TASK REQUIREMENTS. Among the entries below, please show each line that carries the word "shown".

──────── EXTRACTED ENTRIES ────────

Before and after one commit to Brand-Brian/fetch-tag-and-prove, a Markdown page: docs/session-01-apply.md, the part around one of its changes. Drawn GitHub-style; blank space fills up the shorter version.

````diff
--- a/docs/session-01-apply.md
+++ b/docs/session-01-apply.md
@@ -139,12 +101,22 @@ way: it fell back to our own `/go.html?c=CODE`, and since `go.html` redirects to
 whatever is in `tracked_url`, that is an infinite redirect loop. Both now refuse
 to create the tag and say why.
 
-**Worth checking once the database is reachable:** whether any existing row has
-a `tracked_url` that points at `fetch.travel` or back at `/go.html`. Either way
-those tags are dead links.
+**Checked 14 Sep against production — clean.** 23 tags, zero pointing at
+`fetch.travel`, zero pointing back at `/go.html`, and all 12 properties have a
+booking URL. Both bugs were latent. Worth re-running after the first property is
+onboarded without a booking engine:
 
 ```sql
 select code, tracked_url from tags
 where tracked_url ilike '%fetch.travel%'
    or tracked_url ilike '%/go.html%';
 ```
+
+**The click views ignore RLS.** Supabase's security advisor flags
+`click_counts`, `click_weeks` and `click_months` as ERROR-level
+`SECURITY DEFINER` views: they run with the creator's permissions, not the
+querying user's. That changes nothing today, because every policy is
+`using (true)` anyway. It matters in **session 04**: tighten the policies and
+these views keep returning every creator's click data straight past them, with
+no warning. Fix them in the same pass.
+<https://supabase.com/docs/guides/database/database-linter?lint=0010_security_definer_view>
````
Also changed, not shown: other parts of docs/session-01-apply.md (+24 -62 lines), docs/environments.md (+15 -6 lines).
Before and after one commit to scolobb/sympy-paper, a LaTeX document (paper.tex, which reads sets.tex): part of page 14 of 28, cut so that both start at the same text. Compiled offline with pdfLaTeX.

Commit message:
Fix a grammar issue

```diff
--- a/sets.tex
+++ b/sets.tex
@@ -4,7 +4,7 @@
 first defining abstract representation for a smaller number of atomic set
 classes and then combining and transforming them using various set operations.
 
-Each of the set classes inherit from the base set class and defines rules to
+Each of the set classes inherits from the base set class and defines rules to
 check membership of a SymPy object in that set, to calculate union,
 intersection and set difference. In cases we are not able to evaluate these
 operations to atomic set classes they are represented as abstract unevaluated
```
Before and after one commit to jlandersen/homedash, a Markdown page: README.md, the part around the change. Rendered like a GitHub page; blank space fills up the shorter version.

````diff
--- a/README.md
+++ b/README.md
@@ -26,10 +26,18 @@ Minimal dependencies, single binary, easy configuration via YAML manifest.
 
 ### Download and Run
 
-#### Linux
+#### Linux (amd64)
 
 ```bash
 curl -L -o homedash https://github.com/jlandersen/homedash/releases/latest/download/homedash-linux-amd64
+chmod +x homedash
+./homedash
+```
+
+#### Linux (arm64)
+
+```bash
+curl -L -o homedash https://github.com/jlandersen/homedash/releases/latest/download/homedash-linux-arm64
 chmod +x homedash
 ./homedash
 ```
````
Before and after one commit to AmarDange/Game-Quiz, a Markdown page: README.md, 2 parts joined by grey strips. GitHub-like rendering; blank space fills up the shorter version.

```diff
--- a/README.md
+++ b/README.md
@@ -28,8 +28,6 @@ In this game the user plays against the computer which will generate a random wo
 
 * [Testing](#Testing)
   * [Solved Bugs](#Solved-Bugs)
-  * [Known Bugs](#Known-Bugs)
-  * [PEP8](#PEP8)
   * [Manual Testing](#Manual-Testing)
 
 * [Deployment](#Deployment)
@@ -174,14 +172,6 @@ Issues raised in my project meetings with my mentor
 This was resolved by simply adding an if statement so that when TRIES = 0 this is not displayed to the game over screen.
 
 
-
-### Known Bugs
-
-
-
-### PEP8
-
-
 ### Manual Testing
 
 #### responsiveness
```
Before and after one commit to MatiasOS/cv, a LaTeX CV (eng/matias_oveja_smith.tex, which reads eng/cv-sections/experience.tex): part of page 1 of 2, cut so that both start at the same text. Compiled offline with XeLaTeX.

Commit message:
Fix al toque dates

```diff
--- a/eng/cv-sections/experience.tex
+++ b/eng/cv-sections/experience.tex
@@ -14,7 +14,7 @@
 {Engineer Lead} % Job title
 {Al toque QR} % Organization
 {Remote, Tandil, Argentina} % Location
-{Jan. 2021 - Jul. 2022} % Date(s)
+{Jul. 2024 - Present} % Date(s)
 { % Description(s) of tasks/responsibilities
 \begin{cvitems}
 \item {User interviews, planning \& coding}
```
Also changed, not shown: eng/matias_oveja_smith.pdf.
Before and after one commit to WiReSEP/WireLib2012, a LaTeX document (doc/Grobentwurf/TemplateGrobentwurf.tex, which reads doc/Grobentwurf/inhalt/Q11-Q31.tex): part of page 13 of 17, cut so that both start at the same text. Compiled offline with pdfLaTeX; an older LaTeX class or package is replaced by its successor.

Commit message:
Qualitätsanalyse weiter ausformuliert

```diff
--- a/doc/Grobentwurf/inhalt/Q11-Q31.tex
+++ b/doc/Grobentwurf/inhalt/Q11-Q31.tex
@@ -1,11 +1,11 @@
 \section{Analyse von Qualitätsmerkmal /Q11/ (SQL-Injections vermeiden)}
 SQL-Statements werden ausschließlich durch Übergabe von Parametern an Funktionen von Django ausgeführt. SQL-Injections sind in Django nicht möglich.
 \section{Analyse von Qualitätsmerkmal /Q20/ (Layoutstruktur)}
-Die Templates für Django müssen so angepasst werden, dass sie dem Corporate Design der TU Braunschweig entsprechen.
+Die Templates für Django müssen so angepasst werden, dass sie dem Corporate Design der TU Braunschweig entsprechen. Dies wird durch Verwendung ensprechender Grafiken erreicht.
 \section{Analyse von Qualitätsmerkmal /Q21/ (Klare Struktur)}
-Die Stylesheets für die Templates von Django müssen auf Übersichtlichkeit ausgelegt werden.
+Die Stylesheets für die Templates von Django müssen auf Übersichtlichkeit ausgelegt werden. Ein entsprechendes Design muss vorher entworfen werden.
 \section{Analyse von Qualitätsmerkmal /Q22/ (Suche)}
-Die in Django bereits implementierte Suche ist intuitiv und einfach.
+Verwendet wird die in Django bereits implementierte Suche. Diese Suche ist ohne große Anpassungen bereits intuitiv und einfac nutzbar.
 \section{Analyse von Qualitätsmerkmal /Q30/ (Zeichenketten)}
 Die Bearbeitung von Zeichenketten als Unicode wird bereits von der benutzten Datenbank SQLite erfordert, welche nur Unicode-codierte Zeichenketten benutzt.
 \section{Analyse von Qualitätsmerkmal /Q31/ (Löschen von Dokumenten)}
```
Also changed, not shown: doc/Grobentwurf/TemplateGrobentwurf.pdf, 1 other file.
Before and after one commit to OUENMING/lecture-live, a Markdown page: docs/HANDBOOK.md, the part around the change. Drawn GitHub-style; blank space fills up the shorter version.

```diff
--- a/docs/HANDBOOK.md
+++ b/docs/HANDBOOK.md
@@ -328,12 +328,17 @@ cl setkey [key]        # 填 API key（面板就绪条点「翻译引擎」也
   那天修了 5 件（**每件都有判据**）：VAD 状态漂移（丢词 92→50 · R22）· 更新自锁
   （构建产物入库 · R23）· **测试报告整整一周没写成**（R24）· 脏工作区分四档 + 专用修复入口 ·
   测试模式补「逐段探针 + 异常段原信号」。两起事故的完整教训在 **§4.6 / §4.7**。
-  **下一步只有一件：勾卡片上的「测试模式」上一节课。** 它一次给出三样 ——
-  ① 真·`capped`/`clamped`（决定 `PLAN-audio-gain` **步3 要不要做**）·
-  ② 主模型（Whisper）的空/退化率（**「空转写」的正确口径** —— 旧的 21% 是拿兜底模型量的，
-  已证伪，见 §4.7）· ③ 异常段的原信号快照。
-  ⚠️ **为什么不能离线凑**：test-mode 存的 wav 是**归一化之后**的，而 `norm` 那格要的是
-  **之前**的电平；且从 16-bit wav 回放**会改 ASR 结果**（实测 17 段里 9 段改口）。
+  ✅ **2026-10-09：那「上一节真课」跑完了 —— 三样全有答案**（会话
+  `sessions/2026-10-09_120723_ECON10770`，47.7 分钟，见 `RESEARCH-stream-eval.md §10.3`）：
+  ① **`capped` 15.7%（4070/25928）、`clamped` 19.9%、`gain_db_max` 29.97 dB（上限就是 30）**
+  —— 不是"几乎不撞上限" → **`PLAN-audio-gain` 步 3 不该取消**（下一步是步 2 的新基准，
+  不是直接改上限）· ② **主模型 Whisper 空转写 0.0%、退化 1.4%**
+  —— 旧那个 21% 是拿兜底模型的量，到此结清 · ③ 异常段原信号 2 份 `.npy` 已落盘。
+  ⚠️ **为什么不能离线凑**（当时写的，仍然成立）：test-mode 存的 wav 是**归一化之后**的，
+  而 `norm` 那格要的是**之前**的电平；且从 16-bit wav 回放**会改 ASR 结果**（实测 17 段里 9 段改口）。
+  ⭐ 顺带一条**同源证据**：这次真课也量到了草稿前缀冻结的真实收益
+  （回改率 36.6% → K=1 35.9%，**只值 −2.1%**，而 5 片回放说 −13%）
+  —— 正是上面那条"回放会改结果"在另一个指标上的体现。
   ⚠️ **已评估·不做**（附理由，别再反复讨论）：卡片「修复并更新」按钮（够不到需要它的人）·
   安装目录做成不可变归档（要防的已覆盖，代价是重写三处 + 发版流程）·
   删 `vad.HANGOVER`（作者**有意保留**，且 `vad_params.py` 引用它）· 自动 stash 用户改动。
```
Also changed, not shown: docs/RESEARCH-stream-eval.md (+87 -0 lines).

────────

ANSWER FOR THE TASK.
Also changed, not shown: other parts of docs/session-01-apply.md (+24 -62 lines), docs/environments.md (+15 -6 lines).
Also changed, not shown: eng/matias_oveja_smith.pdf.
Also changed, not shown: doc/Grobentwurf/TemplateGrobentwurf.pdf, 1 other file.
Also changed, not shown: docs/RESEARCH-stream-eval.md (+87 -0 lines).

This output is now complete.